If this has been your dilemma, we have some tips on how you can make your home wheelchair accessible without it costing a ton of money or taking up a lot of your time.
Check out these five tips below:
Widen your doors. Of all of the recommendations that we’ll make, this one may cost the most because, chances are, you will probably need to hire a contractor in order for you to widen up your doors. It’s one of the best things that you can do, though, to make it easier for the person in the wheelchair to get around and about.
Put up some ramps. Another important thing to do is build some on-ramps at all of the entrances and exits of your house. This is what will make it easier for the wheelchair to move up to front and back doors, as well as patios.

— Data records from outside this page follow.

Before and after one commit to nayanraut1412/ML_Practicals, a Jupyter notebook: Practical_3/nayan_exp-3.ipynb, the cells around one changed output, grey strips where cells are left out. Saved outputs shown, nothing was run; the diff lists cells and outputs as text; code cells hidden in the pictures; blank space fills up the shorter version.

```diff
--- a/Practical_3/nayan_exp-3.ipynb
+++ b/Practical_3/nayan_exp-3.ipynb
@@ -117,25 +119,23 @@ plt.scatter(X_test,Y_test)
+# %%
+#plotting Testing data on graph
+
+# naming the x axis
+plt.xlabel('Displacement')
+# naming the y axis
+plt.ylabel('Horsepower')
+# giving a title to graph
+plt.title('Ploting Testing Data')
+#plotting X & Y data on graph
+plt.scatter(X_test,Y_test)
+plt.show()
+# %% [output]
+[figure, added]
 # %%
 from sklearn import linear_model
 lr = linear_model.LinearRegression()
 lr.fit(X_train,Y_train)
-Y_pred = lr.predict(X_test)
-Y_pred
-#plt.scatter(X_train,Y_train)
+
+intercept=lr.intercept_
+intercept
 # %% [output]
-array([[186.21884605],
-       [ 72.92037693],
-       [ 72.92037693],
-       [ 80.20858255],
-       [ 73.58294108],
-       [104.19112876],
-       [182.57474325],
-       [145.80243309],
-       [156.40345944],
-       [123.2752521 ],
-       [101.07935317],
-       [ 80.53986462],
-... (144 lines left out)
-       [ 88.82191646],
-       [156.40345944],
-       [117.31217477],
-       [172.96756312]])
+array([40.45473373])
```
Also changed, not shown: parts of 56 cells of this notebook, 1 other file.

Make some rearrangements. If you have rooms that are filled with furniture, you’re probably either going to have to rearrange it all or get rid of a couple of pieces. You definitely want the person in the wheelchair to have space to get in and out of different rooms within the house without running into chairs or couches or having to wait for you to move things out of the way all of the time.
Loosen up. Is there anything more annoying than a pothole in the middle of the road? For someone in a wheelchair, a very close equivalent would have to be loose rugs on the floor. If a part of it happens to get caught up in the spokes of a wheelchair, it can cause some major inconveniences. Therefore, it’s best to pretty much get rid of them in any space where the wheelchair will be consistently riding over.
Level things out. In the bedroom where the person in the wheelchair will be staying, make sure that things like their dresser and the racks of clothes in their closets are at a level where they can reach them while sitting down. As a matter of fact, as it relates to their closet specifically, you might want to (eventually) build a walk-in closet for them. It will probably make things much easier.
Upgrade the bathroom. If you go to a website like 1800wheelchair.com, one of the tips that they will probably give you is to make sure that the person in the wheelchair’s bathroom is user-friendly. This would include installing a seat in the shower for them (for stability) and adding hand rails along the toilet seat and bathtub.
Change your doorknobs. This is a tip that a lot of people probably don’t think about, but for people in a wheelchair, it tends to be easier for them to get what they need if they can open doors and cabinets with a lever rather than a doorknob. So, consider making this adjustment, especially in their bedroom, bathroom and the kitchen. It will make live more convenient, ultimately, for everyone.